The objective of all six meetings is to exchange best practice and information on how the investment promotion work is organized and ultimately find areas where the IPAs, through joint efforts, can increase their success in investment promotion. All the IPAs in the BSR see Chinese investments as a high priority and on distant markets such as the Chinese market, it was often obvious that there were benefits from working together in attracting investors and doing market research together.

The presentations and discussions mainly addressed the opportunities and hurdles related to Chinese investment relations, both on a regional (BSR) and country level. China was known to use its trade relations as a foreign policy tool, therefore the role of high level political contacts was taken up.

Two brief papers on Chinese FDI were produced in advance of the meeting, providing a good background to the discussion. The participating IPAs had provided information on the successful Chinese investments in the region which helped BDF and the researchers to present at picture of the present situation.

As a part of the main conclusions from the meeting, five recommendations were given on how to improve investment relationship with China:

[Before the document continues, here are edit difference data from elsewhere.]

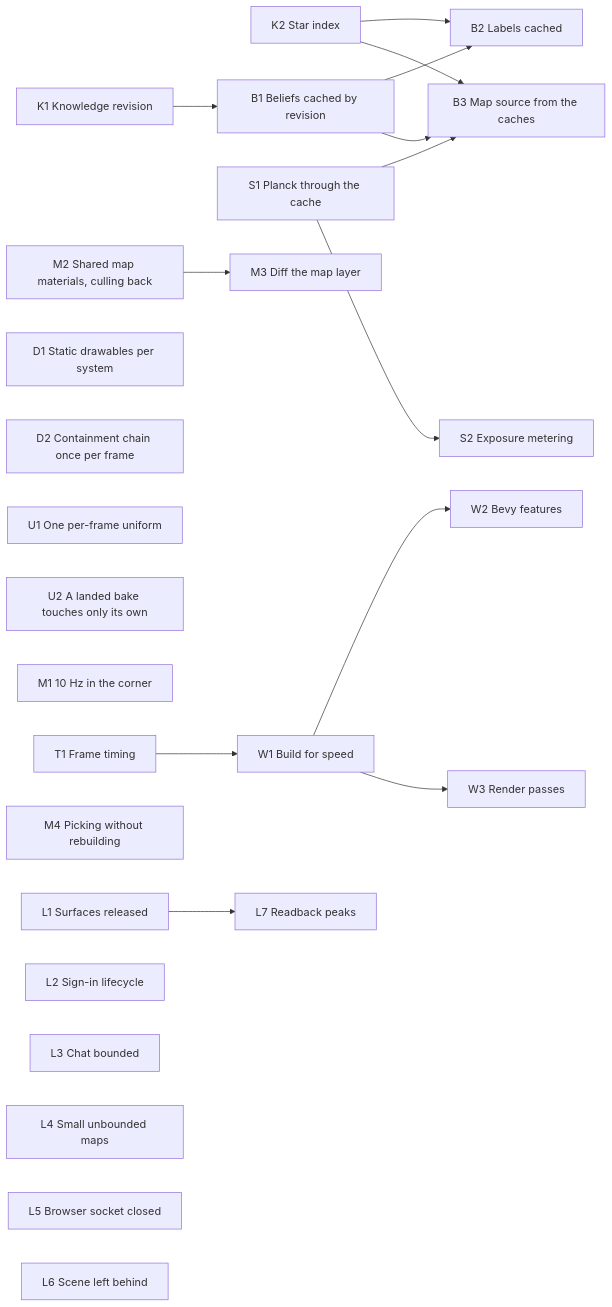
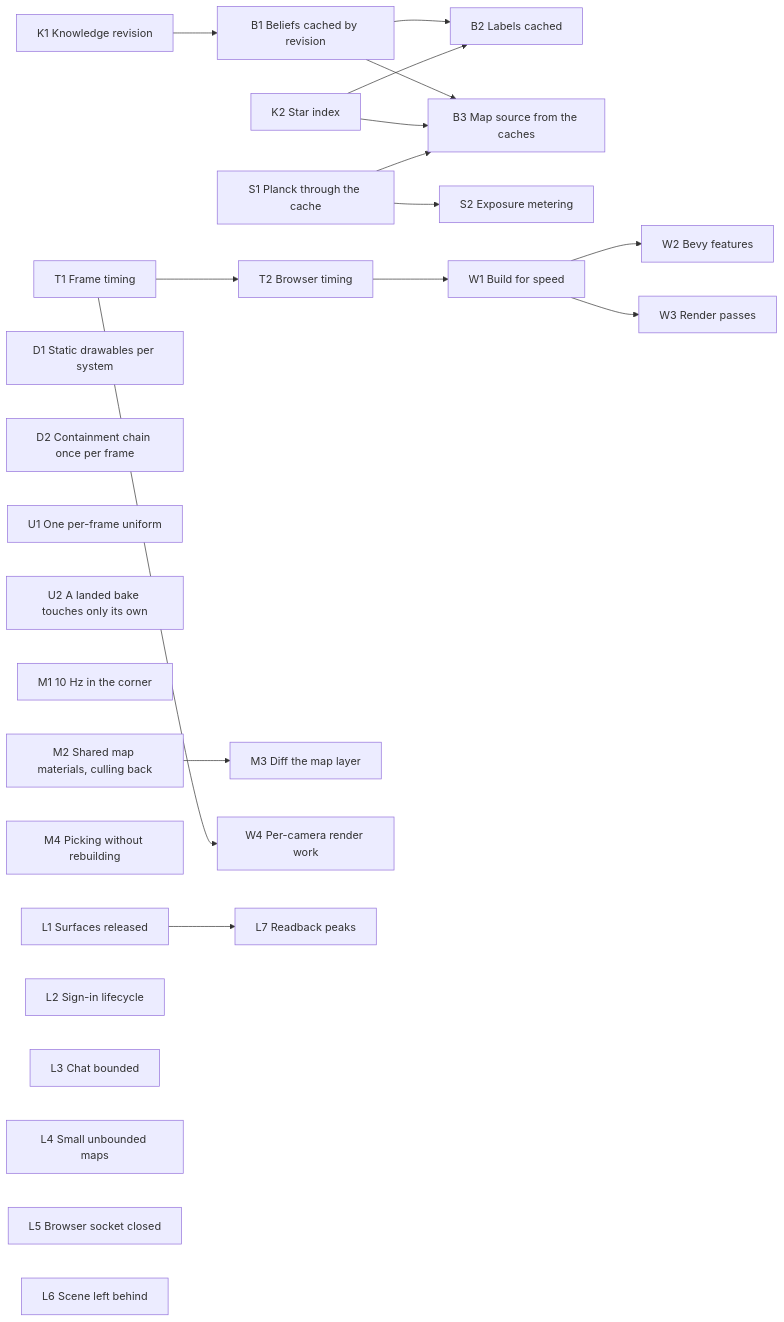
One commit to Zanderwohl/rusty-space changed the diagram in lightcone/docs/plans/client-frame.md. Above: the diagram before and after it, drawn with Mermaid. The commit also changed other lines of this file and 1 other file, not shown here.

````diff
--- a/lightcone/docs/plans/client-frame.md
+++ b/lightcone/docs/plans/client-frame.md
@@ -49,41 +49,45 @@
 ```mermaid
 graph LR
   K1["K1 Knowledge revision"]
   K2["K2 Star index"]
   T1["T1 Frame timing"]
+  T2["T2 Browser timing"]
   B1["B1 Beliefs cached by revision"]
   B2["B2 Labels cached"]
   B3["B3 Map source from the caches"]
   D1["D1 Static drawables per system"]
   D2["D2 Containment chain once per frame"]
   S1["S1 Planck through the cache"]
   S2["S2 Exposure metering"]
   U1["U1 One per-frame uniform"]
   U2["U2 A landed bake touches only its own"]
   M1["M1 10 Hz in the corner"]
   M2["M2 Shared map materials, culling back"]
   M3["M3 Diff the map layer"]
   M4["M4 Picking without rebuilding"]
   W1["W1 Build for speed"]
   W2["W2 Bevy features"]
   W3["W3 Render passes"]
+  W4["W4 Per-camera render work"]
   L1["L1 Surfaces released"]
   L2["L2 Sign-in lifecycle"]
   L3["L3 Chat bounded"]
   L4["L4 Small unbounded maps"]
   L5["L5 Browser socket closed"]
   L6["L6 Scene left behind"]
   L7["L7 Readback peaks"]
+  T1 --> T2
   K1 --> B1
   B1 --> B2
   K2 --> B2
   B1 --> B3
   K2 --> B3
   S1 --> B3
   S1 --> S2
   M2 --> M3
-  T1 --> W1
+  T2 --> W1
   W1 --> W2
   W1 --> W3
+  T1 --> W4
   L1 --> L7
 ```
````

  1. Build good relationships with Chinese partners, notwithstanding what happens in other parts of the relationship. Political contacts play an important role, and frequent high-level visits matter in China.
  2. Target bilateral contacts at the local level. Some Chinese provinces are the size of European countries, and thus these relations need to be nurtured directly. Studies show an increase in trade with the addition of extra consulates, the development of partner cities schemes, and the multiplication regional bilateral contacts.
  3. From small beginnings come great things. Attracting the first Chinese investment really matters. According to a new report by the European Chamber of Commerce in Beijing, 82% of Chinese investors in Europe want to reinvest in the continent, so encouraging even modest initial deals can start a snowball effect with long-term benefits.
  4. Private and public capital attraction requires different sets of skills and strategies. Private owned companies often have much less knowledge about going international and needs specific nurturing on European conditions.
  5. Understand the learning curve. For Chinese companies, investing in Europe can sometimes prove extremely difficult, due to environmental, social and labour legislations that have to be taken into account. A concerted EU effort to address this issue would significantly facilitate future Chinese investments in the

CEO of Investment and Development Agency of Latvia, Mr Andris Ozols, invited all the IPAs to meet next time in connection with the Baltic Development Forum’s Summit 29-30 May in Riga, Latvia. There was agreement to enlarge the group with sub-regional investment promotion organisations.

The meeting agenda in Riga will cover attraction of investments within the IT sector and cross border clusters since many of the countries in the BSR have a lot to offer in the IT sector to foreign investors. BDF’s Summit will address competitiveness, investment and business development which could have added value to the IPA group discussions. For more information on the Summit, please see www.bsr2013.eu

Baltic Development Forum and its project partners Greater Helsinki Promotion, Invest Gdansk and Riga City Council are responsible for the IPA cooperation within the ONE BSR project.